“The teams that are operating these things are just amazing. It’s at least 50 individuals daily working together. And it’s not just the science behind it. It’s the folks that are driving the rover and keeping it safe, keeping it healthy who are really the superstars.”
Thorpe’s team—one of approximately 11 associated with Curiosity—is in charge of uploading and downloading its data each day. Those data can be an X-rayed sample or information about the status of the onboard instruments.
“One of Mike’s strengths is that he is really willing to do anything that the team needs,” Rampe says. “He learned how to interpret the X-ray diffraction data using a technique called Reitveld refinement. This technique is not easy, and there’s only a handful of people on the team who can do it.”
A normal day starts at 9 a.m. with the team meeting, troubleshooting constraints and uploading instructions and algorithms to Curiosity, “ideally before 4 p.m.,” followed by a team debrief and leaving instructions for the next set of colleagues who comes in.
The plan for returning the samples taken by Perseverance is worthy of a Hollywood movie, filled with action, adventure and many ways the scheme could go awry.
The rover will take anywhere between 30 and 40 samples in tubes about the size of a pen with a diameter between a nickel to a quarter. It will then cache them in two spots. Scientists are storing duplicate samples to create backups in case of damage or loss.
A collaboration between NASA and the European Space Agency will send the Fetch rover
to Mars’ surface to collect the sample caches. Fetch will launch a basketball-sized
ascent vehicle containing the samples into orbit, where an orbiter from yet
another mission will catch and bring them home.
Due to the lengths and speeds in which Mars and Earth orbit the sun, optimal, efficient launch windows only come around about every two years. That’s part of the reason for the length of this mission.
Thorpe speculates the Fetch rover will launch in 2026, followed by the return rover in 2028 and the samples should arrive back on Earth in the early 2030s. Once the samples come back to Earth, the sample return team will have the first collected examples of Martian soil and rock humans have ever seen. Thorpe and his team are already well aware of the significance of that—and the potential pitfalls.

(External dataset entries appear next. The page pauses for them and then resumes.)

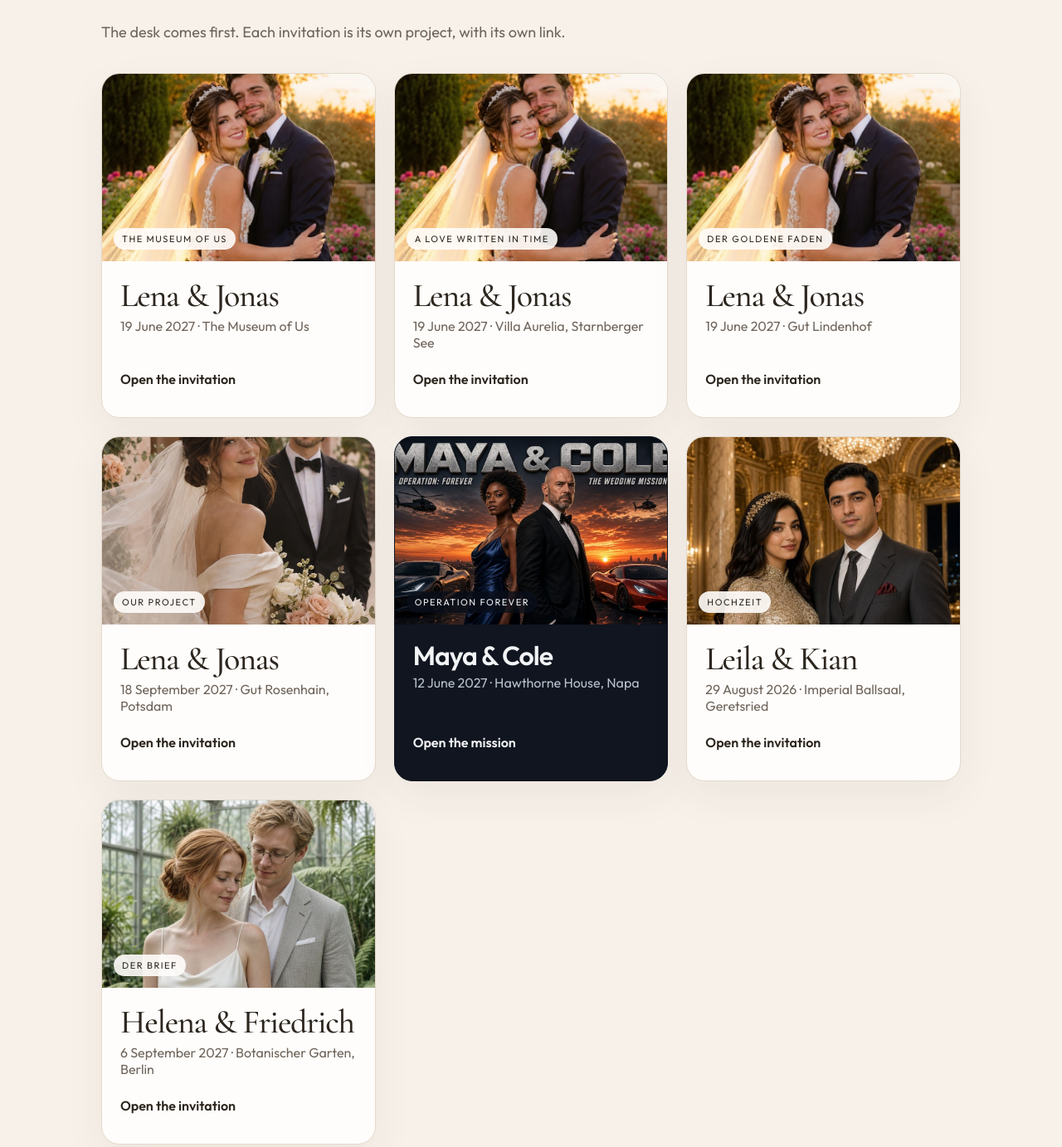
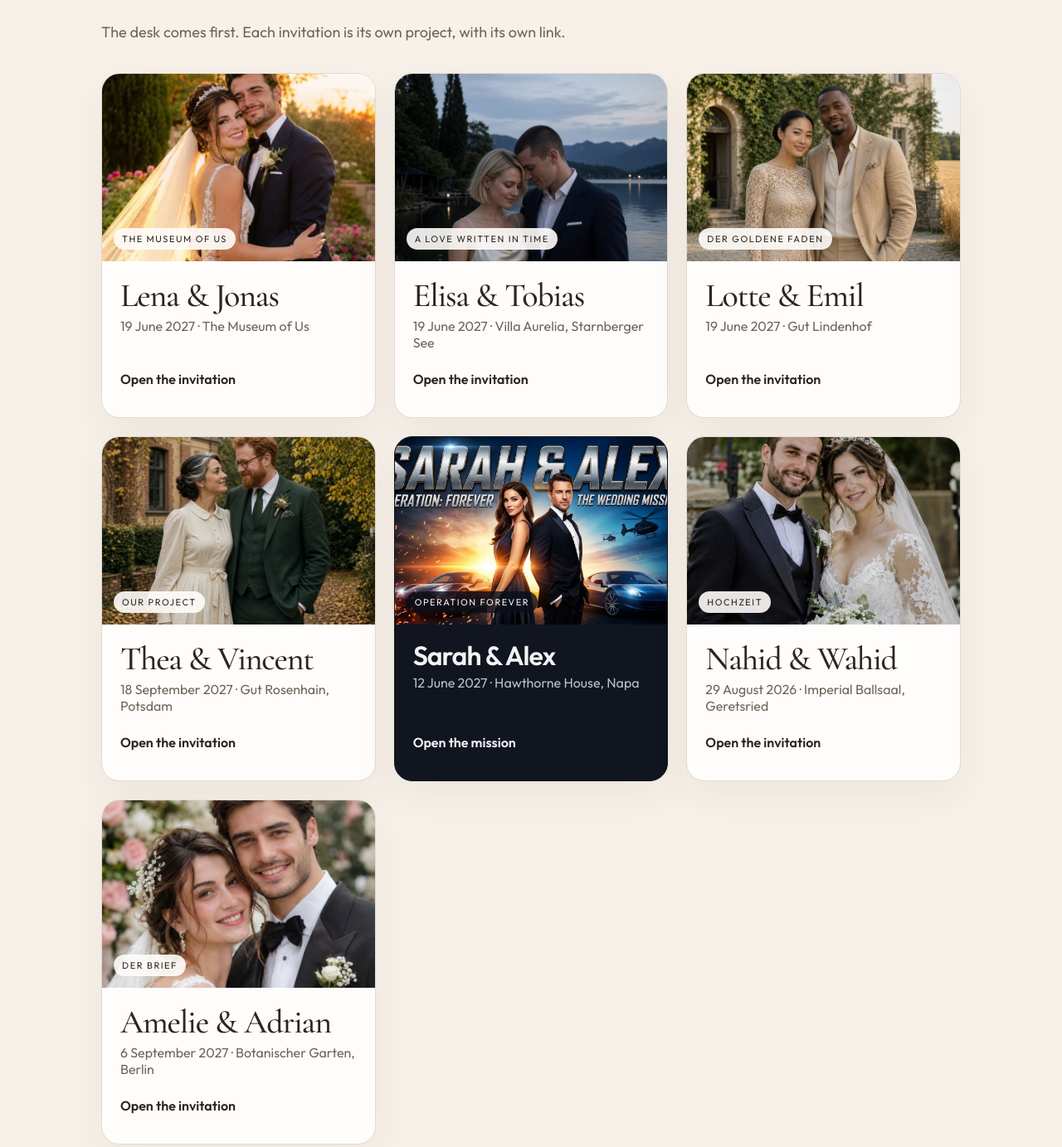
Before and after one commit to cod-ies/invitation-desk, a plain HTML site: page index.html in a window 1280 px wide. Shown: the part 100-1483 px from the top of the page at 83% size. Drawn offline with nearby package versions, Linux system fonts and the light colour scheme.

Commit message:
Rename the last three Lena cards and restore Sarah, Nahid, and Amelie.
The Museum of Us stays Lena and Jonas; the next three couples now look different.

Co-authored-by: Cursor <cursoragent@cursor.com>

```diff
--- a/index.html
+++ b/index.html
@@ -90,66 +90,66 @@
       </a>
       <a class="project" href="https://cod-ies.github.io/lena-jonas-love-in-time/">
         <div class="frame">
-          <img src="images/lena-love-in-time.jpg" alt="Lena and Jonas in golden evening light" style="object-position: center 28%;">
+          <img src="images/elisa-tobias.jpg?v=2" alt="Elisa and Tobias on the lake dock" style="object-position: center 22%;">
           <span class="tag">A love written in time</span>
         </div>
         <div class="body">
-          <h2>Lena &amp; Jonas</h2>
+          <h2>Elisa &amp; Tobias</h2>
           <p class="when">19 June 2027 · Villa Aurelia, Starnberger See</p>
           <p class="open">Open the invitation</p>
         </div>
       </a>
       <a class="project" href="https://cod-ies.github.io/lena-jonas-goldener-faden/">
         <div class="frame">
-          <img src="images/lena-goldener-faden.jpg" alt="Lena and Jonas in golden evening light" style="object-position: center 28%;">
+          <img src="images/lotte-emil.jpg?v=2" alt="Lotte and Emil at the country manor" style="object-position: center 20%;">
           <span class="tag">Der goldene Faden</span>
         </div>
         <div class="body">
-          <h2>Lena &amp; Jonas</h2>
+          <h2>Lotte &amp; Emil</h2>
           <p class="when">19 June 2027 · Gut Lindenhof</p>
           <p class="open">Open the invitation</p>
         </div>
       </a>
       <a class="project" href="https://cod-ies.github.io/lena-jonas-einladung/">
         <div class="frame">
-          <img src="images/lena.jpg" alt="Lena and Jonas in the villa garden">
+          <img src="images/thea-vincent.jpg?v=2" alt="Thea and Vincent in the villa garden">
           <span class="tag">Our project</span>
         </div>
         <div class="body">
-          <h2>Lena &amp; Jonas</h2>
+          <h2>Thea &amp; Vincent</h2>
           <p class="when">18 September 2027 · Gut Rosenhain, Potsdam</p>
           <p class="open">Open the invitation</p>
         </div>
       </a>
       <a class="project mission" href="https://cod-ies.github.io/sarah-alex-operation-forever/">
         <div class="frame">
-          <img src="images/maya-cole.jpg?v=2" alt="Maya and Cole, Operation Forever">
+          <img src="images/sarah-alex.jpg" alt="Sarah and Alex, Operation Forever">
           <span class="tag">Operation Forever</span>
         </div>
         <div class="body">
-          <h2>Maya &amp; Cole</h2>
+          <h2>Sarah &amp; Alex</h2>
           <p class="when">12 June 2027 · Hawthorne House, Napa</p>
           <p class="open">Open the mission</p>
         </div>
       </a>
       <a class="project" href="https://cod-ies.github.io/nahid-vahid-wedding/">
         <div class="frame">
-          <img src="images/leila-kian.jpg?v=2" alt="Leila and Kian in the ballroom" style="object-position: center 18%;">
+          <img src="images/nahid-wahid.jpg?v=2" alt="Nahid and Wahid" style="object-position: center 24%;">
           <span class="tag">Hochzeit</span>
         </div>
         <div class="body">
-          <h2>Leila &amp; Kian</h2>
+          <h2>Nahid &amp; Wahid</h2>
           <p class="when">29 August 2026 · Imperial Ballsaal, Geretsried</p>
           <p class="open">Open the invitation</p>
         </div>
       </a>
       <a class="project" href="https://cod-ies.github.io/amelie-adrian-brief/">
         <div class="frame">
-          <img src="images/helena-friedrich.jpg?v=2" alt="Helena and Friedrich in the palm house" style="object-position: center 22%;">
+          <img src="images/amelie-adrian.jpg" alt="Amelie and Adrian by a flower wall" style="object-position: center 24%;">
           <span class="tag">Der Brief</span>
         </div>
         <div class="body">
-          <h2>Helena &amp; Friedrich</h2>
+          <h2>Amelie &amp; Adrian</h2>
           <p class="when">6 September 2027 · Botanischer Garten, Berlin</p>
           <p class="open">Open the invitation</p>
         </div>
```
Also changed, not shown: images/elisa-tobias.jpg (added), images/lotte-emil.jpg (added), images/thea-vincent.jpg (added).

“How can we keep these Martian samples as pristine as possible here on Earth, where the conditions and atmosphere are fundamentally different?” he asks. “The potential for Mars sample return comes with a huge responsibility and exploring novel sample handling techniques and containment technologies are efforts that are already underway.”
While physical samples returning from Mars are still nearly a decade away, Thorpe is excited to log in every day.
“Each new [sample] that we’re looking at with the Curiosity rover is one that’s never
been explored before,” he says. "Some of the data that my team views is the first
time anybody gets to see what minerals are in that particular sample from Mars. Each
sample unravels a new piece of the history for Mars and also gives us a piece of the
puzzle to early water in our
solar system in the form of ancient lake and river environments and maybe gives us clues to early Earth as well.
“Mars is the furthest afield that I’ve ever been. I may not ever get to physically touch down, but these are definitely the most precious samples that we are ever going to have. In some regard, we are pioneers, almost.”
More About Mars
It is 142 million miles from the sun.
The average distance between Earth and Mars is 140 million miles.
Its diameter is 4,220 miles (Earth’s is 7,926).
A year there is 687 Earth days.
A day there is 24 hours, 37 minutes and is called a sol.
The average temperature is -81 degrees Fahrenheit.
It has two moons (Phobos and Deimos).
100 pounds on Earth weighs only 38 pounds on Mars.
It would take more than six Marses to fill the volume of Earth.